Although Martin Scorsese had directed films in the years before “Taxi Driver,” this film set its maker on the course that would forever define his style. The film is quintessential Scorsese in its equal parts brutality and soulfulness. However, the story sprung from the mind of Paul Schrader (who also wrote “Raging Bull,” another Scorsese classic starring De Niro).

The lesser-known Schrader is also a director whose past works include “American Giglio” and “Affliction.” Most recently, Schrader wrote and directed the gripping “First Reformed.”  Critics have praised ‘First Reformed.’ AFI and the National Board of Review each named it one of the top ten films of 2018. It has received four Independent Spirit Award nominations and an Oscar nomination for Best Original Screenplay (Schrader’s first ever Oscar nomination).

The similarities between “Taxi Driver” and “First Reformed” are without question. Interwoven in both films are themes of faith and violence. Schrader seems drawn to the questionable morality of the human race, and how one must survive and live in an immoral world.


Although Travis Bickle’s response to that question of survival is unique in its psychosis, the question itself is not unique to his story alone. Engaging this immoral world is something we all do on a daily basis. We have only to read the paper in the morning or turn on the news in the evening to see that there are much violence and pain in the world we inhabit. How do we not let the sorrows of the world weigh so heavily on our minds that they impugn our own sense of happiness and purpose?

I am in no way implying that Travis Bickle’s response should lead the way, but a heavy heart can weigh tremendously on the soul. Answering that question for ourselves is something we all must strive for. We must continue to see the light through the darkness, strive for a more moral world and find peace within the madness.

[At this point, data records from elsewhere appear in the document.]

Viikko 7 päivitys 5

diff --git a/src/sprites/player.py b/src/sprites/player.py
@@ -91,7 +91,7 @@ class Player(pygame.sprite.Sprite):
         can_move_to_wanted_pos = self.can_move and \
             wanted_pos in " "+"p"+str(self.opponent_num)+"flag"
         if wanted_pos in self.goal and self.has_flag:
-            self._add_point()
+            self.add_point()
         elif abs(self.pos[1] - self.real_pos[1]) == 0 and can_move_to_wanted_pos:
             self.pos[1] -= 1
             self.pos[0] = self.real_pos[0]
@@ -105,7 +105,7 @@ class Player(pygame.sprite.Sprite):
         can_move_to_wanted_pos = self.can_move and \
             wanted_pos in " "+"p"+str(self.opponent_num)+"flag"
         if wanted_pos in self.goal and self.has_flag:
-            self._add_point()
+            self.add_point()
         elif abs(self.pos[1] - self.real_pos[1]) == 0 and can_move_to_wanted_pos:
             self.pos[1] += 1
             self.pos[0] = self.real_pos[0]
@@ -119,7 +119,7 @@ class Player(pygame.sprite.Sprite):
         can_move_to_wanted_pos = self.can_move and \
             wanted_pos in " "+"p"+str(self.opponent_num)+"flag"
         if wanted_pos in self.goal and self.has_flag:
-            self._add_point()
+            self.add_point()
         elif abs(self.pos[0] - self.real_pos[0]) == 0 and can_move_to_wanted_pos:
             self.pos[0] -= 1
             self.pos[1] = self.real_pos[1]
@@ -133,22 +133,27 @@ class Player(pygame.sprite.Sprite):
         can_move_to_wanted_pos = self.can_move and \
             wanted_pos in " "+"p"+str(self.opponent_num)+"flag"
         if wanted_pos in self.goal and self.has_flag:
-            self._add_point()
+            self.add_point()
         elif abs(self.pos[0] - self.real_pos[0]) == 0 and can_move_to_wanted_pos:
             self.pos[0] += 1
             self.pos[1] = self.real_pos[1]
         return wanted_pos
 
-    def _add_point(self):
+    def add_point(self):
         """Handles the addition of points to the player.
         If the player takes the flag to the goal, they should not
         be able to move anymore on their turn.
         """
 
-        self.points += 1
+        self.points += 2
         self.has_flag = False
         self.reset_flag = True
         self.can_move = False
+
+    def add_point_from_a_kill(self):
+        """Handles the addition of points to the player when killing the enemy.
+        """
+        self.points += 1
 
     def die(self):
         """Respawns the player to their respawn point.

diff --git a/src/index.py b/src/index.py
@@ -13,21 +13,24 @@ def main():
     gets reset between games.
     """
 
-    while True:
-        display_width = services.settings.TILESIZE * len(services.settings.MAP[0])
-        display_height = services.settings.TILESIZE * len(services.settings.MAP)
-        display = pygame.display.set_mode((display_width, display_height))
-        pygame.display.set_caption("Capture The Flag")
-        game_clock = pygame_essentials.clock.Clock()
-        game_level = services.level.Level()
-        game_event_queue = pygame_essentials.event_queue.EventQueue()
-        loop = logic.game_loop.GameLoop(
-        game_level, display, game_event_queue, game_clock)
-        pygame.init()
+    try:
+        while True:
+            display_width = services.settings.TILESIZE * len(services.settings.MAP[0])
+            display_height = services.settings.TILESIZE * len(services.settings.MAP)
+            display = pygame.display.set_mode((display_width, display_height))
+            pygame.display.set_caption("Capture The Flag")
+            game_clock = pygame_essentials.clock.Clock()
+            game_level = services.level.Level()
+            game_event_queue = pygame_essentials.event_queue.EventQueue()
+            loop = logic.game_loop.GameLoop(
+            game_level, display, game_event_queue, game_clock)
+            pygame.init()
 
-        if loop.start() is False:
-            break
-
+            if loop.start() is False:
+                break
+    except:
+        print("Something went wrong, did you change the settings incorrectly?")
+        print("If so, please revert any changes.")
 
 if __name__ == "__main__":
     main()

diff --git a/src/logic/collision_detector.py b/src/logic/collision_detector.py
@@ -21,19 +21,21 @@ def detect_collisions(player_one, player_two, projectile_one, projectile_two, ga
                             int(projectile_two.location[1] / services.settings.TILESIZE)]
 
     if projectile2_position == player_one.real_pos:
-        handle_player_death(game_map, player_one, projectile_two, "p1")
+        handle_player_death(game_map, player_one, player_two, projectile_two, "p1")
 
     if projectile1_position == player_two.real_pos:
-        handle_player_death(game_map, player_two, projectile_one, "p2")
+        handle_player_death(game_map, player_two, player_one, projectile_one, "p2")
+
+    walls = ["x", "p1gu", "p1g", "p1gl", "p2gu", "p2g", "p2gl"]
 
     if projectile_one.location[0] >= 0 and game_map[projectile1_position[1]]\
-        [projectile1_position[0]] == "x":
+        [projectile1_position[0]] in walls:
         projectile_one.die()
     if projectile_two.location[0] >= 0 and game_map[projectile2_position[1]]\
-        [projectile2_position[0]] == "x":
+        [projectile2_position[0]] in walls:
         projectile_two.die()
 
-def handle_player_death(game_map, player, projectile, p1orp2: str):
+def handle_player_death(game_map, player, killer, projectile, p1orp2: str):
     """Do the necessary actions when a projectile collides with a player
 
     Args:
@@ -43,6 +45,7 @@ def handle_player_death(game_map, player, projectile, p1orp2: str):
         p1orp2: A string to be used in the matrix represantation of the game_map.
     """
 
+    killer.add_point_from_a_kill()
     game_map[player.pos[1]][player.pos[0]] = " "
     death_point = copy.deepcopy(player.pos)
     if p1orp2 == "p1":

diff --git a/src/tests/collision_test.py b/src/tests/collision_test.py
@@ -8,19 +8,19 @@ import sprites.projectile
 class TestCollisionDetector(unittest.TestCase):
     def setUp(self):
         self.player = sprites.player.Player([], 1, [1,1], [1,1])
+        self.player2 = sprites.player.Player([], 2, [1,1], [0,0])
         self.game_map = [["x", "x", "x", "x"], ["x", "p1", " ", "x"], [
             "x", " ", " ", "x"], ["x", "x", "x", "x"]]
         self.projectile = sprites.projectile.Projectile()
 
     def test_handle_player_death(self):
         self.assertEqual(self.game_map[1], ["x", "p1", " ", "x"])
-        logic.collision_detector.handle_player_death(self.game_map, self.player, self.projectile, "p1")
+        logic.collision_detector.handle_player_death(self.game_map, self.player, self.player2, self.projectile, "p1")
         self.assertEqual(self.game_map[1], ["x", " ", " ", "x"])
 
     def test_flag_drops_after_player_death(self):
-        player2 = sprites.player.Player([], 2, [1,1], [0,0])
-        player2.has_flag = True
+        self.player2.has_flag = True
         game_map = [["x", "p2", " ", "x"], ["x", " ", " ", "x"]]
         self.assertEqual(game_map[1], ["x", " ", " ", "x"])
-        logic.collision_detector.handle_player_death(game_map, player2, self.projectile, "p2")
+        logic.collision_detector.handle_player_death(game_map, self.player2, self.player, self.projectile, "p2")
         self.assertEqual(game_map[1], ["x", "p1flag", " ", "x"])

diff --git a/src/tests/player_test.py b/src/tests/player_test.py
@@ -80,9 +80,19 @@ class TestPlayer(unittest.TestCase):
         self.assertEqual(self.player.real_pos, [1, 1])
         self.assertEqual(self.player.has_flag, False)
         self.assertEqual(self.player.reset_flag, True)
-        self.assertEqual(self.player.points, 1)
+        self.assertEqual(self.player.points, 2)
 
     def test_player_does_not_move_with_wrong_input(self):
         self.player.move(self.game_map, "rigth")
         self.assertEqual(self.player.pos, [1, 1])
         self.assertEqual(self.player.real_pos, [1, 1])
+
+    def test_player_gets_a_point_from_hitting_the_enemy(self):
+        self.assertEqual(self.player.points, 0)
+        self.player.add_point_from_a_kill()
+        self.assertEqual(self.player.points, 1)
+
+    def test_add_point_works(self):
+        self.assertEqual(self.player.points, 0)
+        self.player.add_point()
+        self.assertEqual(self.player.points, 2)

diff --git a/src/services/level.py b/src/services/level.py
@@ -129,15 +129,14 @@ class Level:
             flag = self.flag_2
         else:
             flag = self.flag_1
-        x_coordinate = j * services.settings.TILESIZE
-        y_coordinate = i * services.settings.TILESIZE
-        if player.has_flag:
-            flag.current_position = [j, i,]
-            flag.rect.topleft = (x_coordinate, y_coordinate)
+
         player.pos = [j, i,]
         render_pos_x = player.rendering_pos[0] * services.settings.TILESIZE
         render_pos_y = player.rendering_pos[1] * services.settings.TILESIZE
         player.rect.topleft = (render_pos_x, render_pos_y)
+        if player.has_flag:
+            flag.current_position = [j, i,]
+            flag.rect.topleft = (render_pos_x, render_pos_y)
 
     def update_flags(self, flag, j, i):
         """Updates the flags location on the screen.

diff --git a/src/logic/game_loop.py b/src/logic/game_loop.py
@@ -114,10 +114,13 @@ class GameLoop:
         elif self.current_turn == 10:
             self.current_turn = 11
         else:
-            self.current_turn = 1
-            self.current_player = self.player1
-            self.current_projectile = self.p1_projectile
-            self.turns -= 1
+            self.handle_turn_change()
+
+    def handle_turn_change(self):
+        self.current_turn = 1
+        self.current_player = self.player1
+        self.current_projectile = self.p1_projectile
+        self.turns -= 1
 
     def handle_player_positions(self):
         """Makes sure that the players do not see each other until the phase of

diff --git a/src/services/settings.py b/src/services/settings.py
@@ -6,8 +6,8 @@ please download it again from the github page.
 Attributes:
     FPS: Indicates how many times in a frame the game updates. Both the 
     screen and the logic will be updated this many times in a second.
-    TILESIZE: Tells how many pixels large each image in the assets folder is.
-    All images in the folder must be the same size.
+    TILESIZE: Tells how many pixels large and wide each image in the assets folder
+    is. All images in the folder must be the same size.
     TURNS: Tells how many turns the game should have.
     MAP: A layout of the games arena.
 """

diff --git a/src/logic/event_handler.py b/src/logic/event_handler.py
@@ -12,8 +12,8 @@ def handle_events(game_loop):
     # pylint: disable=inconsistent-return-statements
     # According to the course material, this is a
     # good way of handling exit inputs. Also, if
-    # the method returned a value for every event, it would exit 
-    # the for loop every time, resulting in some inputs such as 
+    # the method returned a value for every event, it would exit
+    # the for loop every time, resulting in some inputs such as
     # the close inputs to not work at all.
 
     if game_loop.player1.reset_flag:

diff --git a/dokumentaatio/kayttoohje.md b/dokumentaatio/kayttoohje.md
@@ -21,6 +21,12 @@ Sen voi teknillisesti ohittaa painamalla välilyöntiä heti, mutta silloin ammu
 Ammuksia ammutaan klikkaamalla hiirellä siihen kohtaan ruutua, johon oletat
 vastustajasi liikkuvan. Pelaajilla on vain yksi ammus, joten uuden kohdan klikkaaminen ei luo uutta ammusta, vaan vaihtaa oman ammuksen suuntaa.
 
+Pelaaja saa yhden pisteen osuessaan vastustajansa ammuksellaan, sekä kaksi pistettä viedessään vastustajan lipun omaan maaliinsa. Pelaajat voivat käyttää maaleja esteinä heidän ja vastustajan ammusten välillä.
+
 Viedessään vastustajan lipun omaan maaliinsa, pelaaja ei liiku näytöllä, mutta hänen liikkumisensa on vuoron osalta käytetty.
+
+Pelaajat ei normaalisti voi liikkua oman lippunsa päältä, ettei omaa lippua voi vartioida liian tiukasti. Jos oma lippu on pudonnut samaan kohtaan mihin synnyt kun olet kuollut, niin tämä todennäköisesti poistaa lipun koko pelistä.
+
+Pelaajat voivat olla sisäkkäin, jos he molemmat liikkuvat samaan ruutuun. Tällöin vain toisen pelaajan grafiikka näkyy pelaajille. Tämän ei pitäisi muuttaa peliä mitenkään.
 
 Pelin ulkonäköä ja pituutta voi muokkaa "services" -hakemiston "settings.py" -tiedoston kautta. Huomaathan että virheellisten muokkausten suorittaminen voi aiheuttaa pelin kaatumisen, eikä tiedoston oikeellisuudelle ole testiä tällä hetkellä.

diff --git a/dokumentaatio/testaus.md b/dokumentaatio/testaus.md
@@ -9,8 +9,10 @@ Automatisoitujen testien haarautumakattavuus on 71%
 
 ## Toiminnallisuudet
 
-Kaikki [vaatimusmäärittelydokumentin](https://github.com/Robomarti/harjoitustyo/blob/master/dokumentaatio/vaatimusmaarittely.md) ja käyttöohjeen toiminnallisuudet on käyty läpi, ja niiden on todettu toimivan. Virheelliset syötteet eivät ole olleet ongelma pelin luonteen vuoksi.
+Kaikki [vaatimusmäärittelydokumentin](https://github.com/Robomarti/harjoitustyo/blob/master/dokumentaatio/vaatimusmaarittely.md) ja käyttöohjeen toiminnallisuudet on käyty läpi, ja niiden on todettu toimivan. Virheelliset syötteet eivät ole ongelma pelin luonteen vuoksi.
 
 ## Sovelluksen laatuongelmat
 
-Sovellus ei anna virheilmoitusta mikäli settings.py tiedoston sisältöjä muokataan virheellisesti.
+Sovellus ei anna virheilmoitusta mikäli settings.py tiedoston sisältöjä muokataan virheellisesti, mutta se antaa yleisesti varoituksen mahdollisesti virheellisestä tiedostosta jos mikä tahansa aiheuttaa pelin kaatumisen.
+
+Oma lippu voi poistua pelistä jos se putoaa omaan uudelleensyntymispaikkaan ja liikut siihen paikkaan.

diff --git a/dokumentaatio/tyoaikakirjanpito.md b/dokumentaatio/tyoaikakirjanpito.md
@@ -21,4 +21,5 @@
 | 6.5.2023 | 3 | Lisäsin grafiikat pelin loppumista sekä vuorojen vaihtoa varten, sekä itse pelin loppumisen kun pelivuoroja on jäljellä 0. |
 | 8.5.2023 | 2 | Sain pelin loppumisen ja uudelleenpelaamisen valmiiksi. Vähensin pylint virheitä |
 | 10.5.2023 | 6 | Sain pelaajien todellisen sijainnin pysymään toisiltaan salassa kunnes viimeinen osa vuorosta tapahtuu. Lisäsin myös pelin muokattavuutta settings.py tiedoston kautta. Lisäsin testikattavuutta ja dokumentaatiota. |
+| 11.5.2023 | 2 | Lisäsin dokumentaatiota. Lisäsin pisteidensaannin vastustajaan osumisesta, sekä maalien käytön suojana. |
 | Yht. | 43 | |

Because if we lose sight of the good, we may all go a little insane.

‘Taxi Driver’ is available for purchase/rent on Amazon Prime, PlayStation, YouTube, Google Play and Apple.

What are your thoughts on ‘Taxi Driver’? Let me know in the comments below!